How to complete this task: From the entries below, copy out all lines holding "strokeWidth".

Data supplied:
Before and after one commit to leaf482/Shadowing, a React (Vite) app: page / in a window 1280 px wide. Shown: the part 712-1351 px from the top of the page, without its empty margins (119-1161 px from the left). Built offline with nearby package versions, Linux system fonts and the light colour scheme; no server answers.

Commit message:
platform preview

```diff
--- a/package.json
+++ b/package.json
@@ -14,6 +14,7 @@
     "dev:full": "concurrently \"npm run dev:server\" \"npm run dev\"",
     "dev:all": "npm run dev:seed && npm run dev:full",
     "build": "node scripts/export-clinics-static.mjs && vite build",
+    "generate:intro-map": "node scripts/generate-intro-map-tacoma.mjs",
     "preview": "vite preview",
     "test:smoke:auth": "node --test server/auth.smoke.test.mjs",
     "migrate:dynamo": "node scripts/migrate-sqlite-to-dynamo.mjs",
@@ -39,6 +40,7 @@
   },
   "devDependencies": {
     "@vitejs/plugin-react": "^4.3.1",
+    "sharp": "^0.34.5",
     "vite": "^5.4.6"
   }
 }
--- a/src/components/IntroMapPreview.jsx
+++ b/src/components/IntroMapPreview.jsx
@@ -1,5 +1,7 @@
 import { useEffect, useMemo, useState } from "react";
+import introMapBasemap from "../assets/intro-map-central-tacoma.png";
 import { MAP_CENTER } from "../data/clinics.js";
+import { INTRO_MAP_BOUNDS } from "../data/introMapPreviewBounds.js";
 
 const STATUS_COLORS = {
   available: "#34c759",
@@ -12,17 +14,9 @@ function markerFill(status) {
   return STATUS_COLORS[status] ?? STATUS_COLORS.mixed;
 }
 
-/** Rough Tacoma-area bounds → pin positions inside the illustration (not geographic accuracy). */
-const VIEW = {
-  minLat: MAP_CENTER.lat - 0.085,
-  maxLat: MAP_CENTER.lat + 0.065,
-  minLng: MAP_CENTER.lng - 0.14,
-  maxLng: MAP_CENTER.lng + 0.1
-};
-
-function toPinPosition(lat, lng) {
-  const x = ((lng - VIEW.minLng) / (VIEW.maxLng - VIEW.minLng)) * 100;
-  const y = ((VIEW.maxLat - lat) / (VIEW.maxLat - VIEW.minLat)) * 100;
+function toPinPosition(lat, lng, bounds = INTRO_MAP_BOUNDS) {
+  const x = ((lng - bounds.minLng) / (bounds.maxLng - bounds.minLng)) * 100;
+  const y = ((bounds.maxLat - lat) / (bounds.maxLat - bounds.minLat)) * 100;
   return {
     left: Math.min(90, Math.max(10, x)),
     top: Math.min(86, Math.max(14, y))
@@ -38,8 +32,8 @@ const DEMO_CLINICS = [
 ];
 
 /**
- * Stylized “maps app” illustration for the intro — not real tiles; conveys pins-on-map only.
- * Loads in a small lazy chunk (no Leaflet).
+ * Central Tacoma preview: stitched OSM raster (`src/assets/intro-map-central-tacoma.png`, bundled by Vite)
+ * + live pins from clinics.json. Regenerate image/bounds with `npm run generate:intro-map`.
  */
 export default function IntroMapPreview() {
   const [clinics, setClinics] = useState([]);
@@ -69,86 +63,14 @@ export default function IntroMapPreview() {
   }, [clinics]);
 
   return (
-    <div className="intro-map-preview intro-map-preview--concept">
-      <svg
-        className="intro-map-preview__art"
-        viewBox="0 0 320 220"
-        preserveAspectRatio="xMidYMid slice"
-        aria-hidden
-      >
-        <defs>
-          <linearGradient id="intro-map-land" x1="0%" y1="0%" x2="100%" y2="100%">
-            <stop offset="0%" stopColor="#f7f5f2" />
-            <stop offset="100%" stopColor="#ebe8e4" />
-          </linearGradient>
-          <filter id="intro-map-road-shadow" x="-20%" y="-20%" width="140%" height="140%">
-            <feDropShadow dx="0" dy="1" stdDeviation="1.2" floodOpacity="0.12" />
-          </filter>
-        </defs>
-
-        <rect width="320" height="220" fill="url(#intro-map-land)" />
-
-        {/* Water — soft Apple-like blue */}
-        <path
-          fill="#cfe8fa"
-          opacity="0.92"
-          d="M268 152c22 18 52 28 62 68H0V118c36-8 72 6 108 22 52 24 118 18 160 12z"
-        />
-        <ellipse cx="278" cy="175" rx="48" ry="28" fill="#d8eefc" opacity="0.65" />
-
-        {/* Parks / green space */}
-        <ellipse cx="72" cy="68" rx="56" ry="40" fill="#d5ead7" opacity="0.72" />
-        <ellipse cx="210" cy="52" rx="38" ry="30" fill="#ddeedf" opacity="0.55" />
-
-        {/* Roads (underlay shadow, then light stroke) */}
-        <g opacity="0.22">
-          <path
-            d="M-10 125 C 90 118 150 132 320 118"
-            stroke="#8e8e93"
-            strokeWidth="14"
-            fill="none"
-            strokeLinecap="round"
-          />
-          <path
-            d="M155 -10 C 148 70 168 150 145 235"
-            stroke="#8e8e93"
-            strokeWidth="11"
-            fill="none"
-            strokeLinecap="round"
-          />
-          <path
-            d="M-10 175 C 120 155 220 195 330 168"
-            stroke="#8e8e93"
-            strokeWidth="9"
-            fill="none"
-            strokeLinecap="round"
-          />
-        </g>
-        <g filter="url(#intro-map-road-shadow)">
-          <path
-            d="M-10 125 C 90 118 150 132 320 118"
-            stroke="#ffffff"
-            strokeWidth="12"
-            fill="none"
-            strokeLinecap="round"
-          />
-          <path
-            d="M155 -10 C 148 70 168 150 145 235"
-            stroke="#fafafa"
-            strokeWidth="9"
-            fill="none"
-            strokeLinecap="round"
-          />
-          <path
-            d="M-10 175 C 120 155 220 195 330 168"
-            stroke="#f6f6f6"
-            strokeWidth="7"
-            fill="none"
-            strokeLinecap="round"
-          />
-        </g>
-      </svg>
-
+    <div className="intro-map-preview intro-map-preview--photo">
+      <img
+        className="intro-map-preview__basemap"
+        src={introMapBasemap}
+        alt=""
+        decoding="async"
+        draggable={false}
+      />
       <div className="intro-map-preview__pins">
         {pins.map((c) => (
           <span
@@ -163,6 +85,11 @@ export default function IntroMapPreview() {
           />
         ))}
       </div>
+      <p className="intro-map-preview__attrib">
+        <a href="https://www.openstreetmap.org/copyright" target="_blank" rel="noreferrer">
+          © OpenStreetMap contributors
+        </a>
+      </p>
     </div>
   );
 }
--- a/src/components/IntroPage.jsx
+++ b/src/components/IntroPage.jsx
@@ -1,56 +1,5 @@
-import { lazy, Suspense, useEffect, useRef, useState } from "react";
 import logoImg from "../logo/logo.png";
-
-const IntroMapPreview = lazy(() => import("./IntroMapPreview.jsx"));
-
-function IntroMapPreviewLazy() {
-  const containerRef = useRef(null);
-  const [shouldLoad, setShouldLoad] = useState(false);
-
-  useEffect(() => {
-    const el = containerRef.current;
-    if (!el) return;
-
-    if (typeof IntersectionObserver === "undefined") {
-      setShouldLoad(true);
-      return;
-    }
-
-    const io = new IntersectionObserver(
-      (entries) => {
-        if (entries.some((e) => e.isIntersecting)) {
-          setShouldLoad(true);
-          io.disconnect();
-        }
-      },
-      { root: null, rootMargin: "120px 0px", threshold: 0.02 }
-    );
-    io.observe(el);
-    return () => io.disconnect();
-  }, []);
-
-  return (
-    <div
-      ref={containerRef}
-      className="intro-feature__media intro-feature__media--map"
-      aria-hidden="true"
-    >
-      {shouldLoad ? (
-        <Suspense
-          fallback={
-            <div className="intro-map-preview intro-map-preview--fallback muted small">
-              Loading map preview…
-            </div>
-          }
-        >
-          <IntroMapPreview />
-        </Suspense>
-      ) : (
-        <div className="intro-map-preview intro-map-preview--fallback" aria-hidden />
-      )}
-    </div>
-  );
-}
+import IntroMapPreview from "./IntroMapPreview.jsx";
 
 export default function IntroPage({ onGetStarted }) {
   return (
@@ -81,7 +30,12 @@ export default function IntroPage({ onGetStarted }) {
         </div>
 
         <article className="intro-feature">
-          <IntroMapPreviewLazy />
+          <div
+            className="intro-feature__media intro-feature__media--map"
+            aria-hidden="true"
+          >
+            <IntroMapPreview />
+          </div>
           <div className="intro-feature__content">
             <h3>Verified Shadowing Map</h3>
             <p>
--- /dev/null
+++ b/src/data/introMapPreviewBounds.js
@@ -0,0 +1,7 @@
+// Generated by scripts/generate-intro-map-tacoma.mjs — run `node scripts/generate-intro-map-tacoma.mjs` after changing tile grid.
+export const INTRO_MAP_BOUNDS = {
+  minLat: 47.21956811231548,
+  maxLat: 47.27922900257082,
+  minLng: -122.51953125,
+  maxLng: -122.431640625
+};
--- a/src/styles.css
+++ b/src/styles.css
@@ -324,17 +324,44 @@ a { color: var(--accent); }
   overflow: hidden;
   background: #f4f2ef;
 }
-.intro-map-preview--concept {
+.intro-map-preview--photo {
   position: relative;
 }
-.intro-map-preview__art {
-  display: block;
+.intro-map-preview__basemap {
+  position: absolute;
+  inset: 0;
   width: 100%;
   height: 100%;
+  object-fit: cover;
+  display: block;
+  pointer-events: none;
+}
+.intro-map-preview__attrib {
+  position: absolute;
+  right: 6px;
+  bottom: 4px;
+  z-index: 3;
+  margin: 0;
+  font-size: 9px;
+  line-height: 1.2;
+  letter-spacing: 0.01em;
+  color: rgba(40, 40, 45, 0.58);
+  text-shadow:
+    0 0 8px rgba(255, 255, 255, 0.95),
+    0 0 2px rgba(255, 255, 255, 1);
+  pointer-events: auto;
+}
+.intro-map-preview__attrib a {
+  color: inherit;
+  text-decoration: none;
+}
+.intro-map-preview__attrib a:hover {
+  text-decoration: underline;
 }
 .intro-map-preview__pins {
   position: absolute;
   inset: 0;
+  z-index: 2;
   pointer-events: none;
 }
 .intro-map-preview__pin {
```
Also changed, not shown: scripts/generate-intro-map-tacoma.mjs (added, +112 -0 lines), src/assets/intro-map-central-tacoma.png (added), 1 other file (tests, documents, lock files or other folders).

Task solution:
-            strokeWidth="14"
-            strokeWidth="11"
-            strokeWidth="9"
-            strokeWidth="12"
-            strokeWidth="9"
-            strokeWidth="7"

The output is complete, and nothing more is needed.